Third Order Church
It is located on the corner of Calle Larga and dates back to the 18th century. Its construction is simple, but in its interior the floor of crystallized marble, the ceiling has a beautiful mosaic design, the benches are of sequoia wood, it has two holy water basins of black basalt, and an image of Nuestra Señora de Los Dolores (Our Lady of Sorrows).
Getsemani has a street decorated with colorful umbrellas that has become iconic. The Callejon Angosto joins Calles del Pozo and Espiritu Santo, where street art and bougainvilleas make it a beautiful photo hotspot..
San Felipe de Barajas Castle
Built-in 1657, this castle is one of America’s most fascinating examples of Spanish engineering. It is possible to walk the entire route, including the tunnels built, to hear the rumbles that occurred inside the castle and to facilitate communication with the outside
San Roque's Ermita
It is on Espiritu Santo Street, its façade and interior are simple, which is not surprising since it is believed that the reason for its foundation was a plague epidemic in the XVII century.
Plazuela del Pozo
Formerly in this square, the inhabitants of Getsemani carried out popular celebrations. Today this small square is an excellent place to rest and admire the original sculptures of Edgardo Carmona.
Magnificent gardens, fountains, and pleasant shades. It is an insight into the neighborhood’s life and a place of recreation for locals and visitors.
Los Martires Sidewalk

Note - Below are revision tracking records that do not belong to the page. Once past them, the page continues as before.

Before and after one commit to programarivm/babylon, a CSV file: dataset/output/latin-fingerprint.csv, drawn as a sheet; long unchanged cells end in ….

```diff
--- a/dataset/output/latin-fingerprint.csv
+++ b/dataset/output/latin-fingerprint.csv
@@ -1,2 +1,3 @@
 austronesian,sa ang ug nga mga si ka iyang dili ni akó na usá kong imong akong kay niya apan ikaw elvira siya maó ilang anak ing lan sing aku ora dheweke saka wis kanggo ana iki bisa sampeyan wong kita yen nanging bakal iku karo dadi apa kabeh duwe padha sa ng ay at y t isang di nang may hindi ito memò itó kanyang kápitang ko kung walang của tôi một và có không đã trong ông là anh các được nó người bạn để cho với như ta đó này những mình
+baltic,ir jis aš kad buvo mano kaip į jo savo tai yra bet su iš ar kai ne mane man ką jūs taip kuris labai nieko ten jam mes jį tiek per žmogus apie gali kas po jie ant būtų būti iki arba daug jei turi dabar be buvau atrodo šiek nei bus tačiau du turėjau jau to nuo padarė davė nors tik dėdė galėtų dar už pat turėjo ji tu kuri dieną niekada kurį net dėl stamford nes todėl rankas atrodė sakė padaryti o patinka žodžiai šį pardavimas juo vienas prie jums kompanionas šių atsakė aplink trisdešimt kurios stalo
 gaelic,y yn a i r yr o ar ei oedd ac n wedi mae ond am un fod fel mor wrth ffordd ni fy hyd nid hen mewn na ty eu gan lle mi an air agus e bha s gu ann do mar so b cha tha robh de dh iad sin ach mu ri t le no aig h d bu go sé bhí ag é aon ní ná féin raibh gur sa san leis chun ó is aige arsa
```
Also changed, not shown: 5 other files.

The strip that connects the Historical Center with Getsemani was created as a memorial to various independence fighters killed here under Pablo Morillo’s Spanish administration. Today, it’s a bohemian haven where you may stroll or sit on marble seats

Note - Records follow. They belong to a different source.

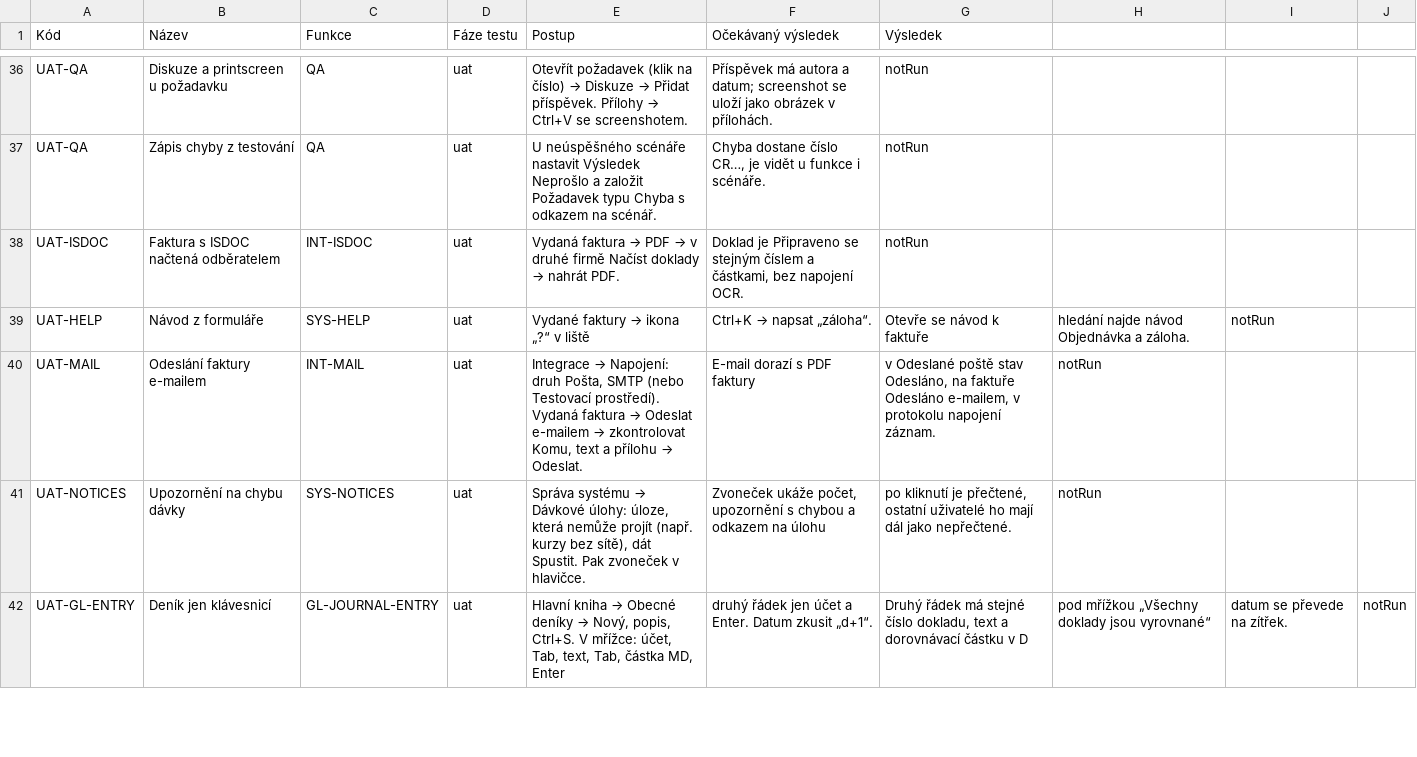
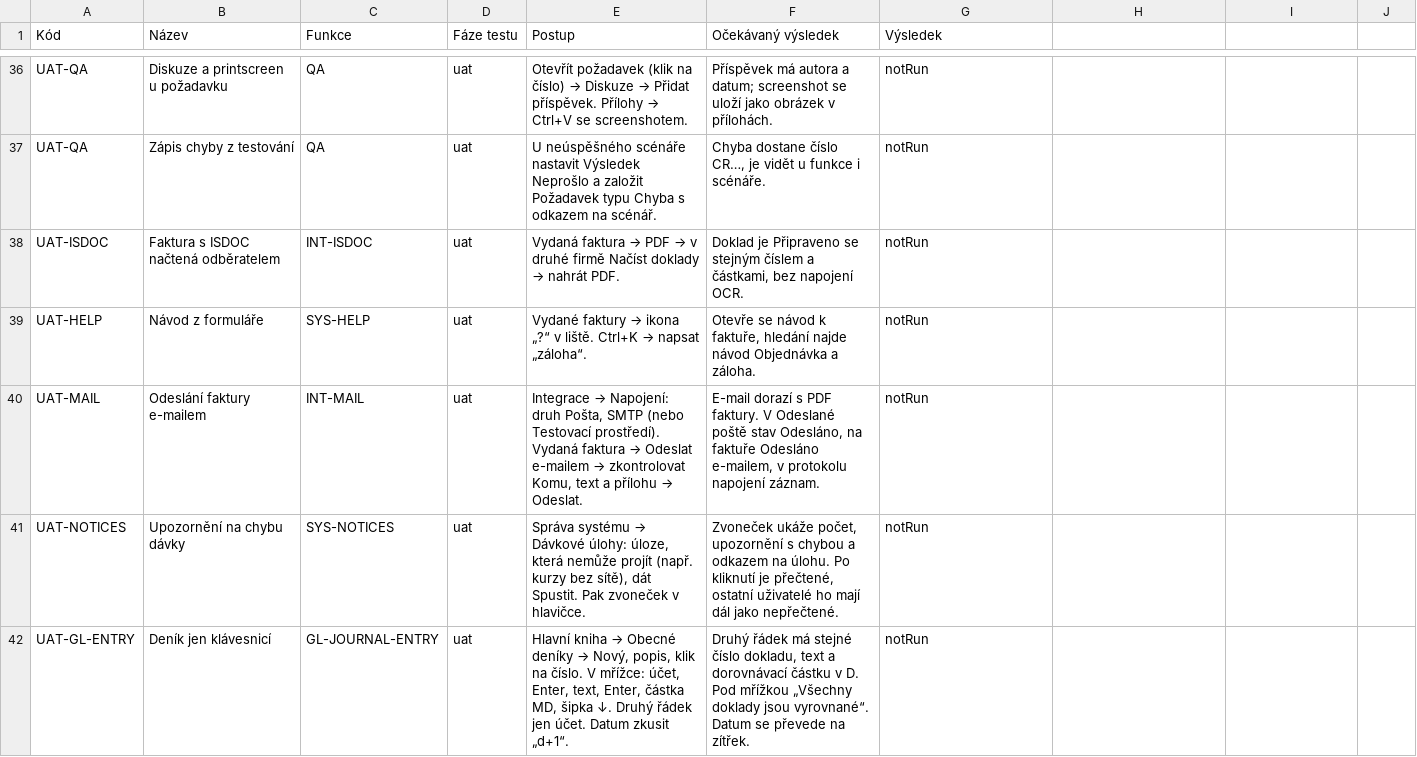
Before and after one commit to bregovic/shanon, a CSV file: docs/qa/2-scenare.csv, drawn as a sheet; only a part is shown, gaps mark what is left out; the diff covers the shown part only.

```diff
--- a/docs/qa/2-scenare.csv
+++ b/docs/qa/2-scenare.csv
@@ -40,5 +40,5 @@ UAT-QA;Zápis chyby z testování;QA;uat;U neúspěšného scénáře nastavit V
 UAT-ISDOC;Faktura s ISDOC načtená odběratelem;INT-ISDOC;uat;Vydaná faktura → PDF → v druhé firmě Načíst doklady → nahrát PDF.;Doklad je Připraveno se stejným číslem a částkami, bez napojení OCR.;notRun
-UAT-HELP;Návod z formuláře;SYS-HELP;uat;Vydané faktury → ikona „?“ v liště; Ctrl+K → napsat „záloha“.;Otevře se návod k faktuře; hledání najde návod Objednávka a záloha.;notRun
-UAT-MAIL;Odeslání faktury e-mailem;INT-MAIL;uat;Integrace → Napojení: druh Pošta, SMTP (nebo Testovací prostředí). Vydaná faktura → Odeslat e-mailem → zkontrolovat Komu, text a přílohu → Odeslat.;E-mail dorazí s PDF faktury; v Odeslané poště stav Odesláno, na faktuře Odesláno e-mailem, v protokolu napojení záznam.;notRun
-UAT-NOTICES;Upozornění na chybu dávky;SYS-NOTICES;uat;Správa systému → Dávkové úlohy: úloze, která nemůže projít (např. kurzy bez sítě), dát Spustit. Pak zvoneček v hlavičce.;Zvoneček ukáže počet, upozornění s chybou a odkazem na úlohu; po kliknutí je přečtené, ostatní uživatelé ho mají dál jako nepřečtené.;notRun
-UAT-GL-ENTRY;Deník jen klávesnicí;GL-JOURNAL-ENTRY;uat;Hlavní kniha → Obecné deníky → Nový, popis, Ctrl+S. V mřížce: účet, Tab, text, Tab, částka MD, Enter; druhý řádek jen účet a Enter. Datum zkusit „d+1“.;Druhý řádek má stejné číslo dokladu, text a dorovnávací částku v D; pod mřížkou „Všechny doklady jsou vyrovnané“; datum se převede na zítřek.;notRun
+UAT-HELP;Návod z formuláře;SYS-HELP;uat;Vydané faktury → ikona „?“ v liště. Ctrl+K → napsat „záloha“.;Otevře se návod k faktuře, hledání najde návod Objednávka a záloha.;notRun
+UAT-MAIL;Odeslání faktury e-mailem;INT-MAIL;uat;Integrace → Napojení: druh Pošta, SMTP (nebo Testovací prostředí). Vydaná faktura → Odeslat e-mailem → zkontrolovat Komu, text a přílohu → Odeslat.;E-mail dorazí s PDF faktury. V Odeslané poště stav Odesláno, na faktuře Odesláno e-mailem, v protokolu napojení záznam.;notRun
+UAT-NOTICES;Upozornění na chybu dávky;SYS-NOTICES;uat;Správa systému → Dávkové úlohy: úloze, která nemůže projít (např. kurzy bez sítě), dát Spustit. Pak zvoneček v hlavičce.;Zvoneček ukáže počet, upozornění s chybou a odkazem na úlohu. Po kliknutí je přečtené, ostatní uživatelé ho mají dál jako nepřečtené.;notRun
+UAT-GL-ENTRY;Deník jen klávesnicí;GL-JOURNAL-ENTRY;uat;Hlavní kniha → Obecné deníky → Nový, popis, klik na číslo. V mřížce: účet, Enter, text, Enter, částka MD, šipka ↓. Druhý řádek jen účet. Datum zkusit „d+1“.;Druhý řádek má stejné číslo dokladu, text a dorovnávací částku v D. Pod mřížkou „Všechny doklady jsou vyrovnané“. Datum se převede na zítřek.;notRun
```
Also changed, not shown: 23 edited cells elsewhere in this file, docs/qa/3-pozadavky.csv.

Julio Cesar Turbay Ayala Convention Center
It is a modern and adaptable event hall with up to 6,450 people with a beautiful view of historic Cartagena and Nimas bay. It serves as a venue for plays, musical performances, film screenings, and large conventions.
Named after two sculptures of majestic, winged horses, and it is near the Convention Center. It makes for a delightful walk, especially after sunset, when you can admire the city lights.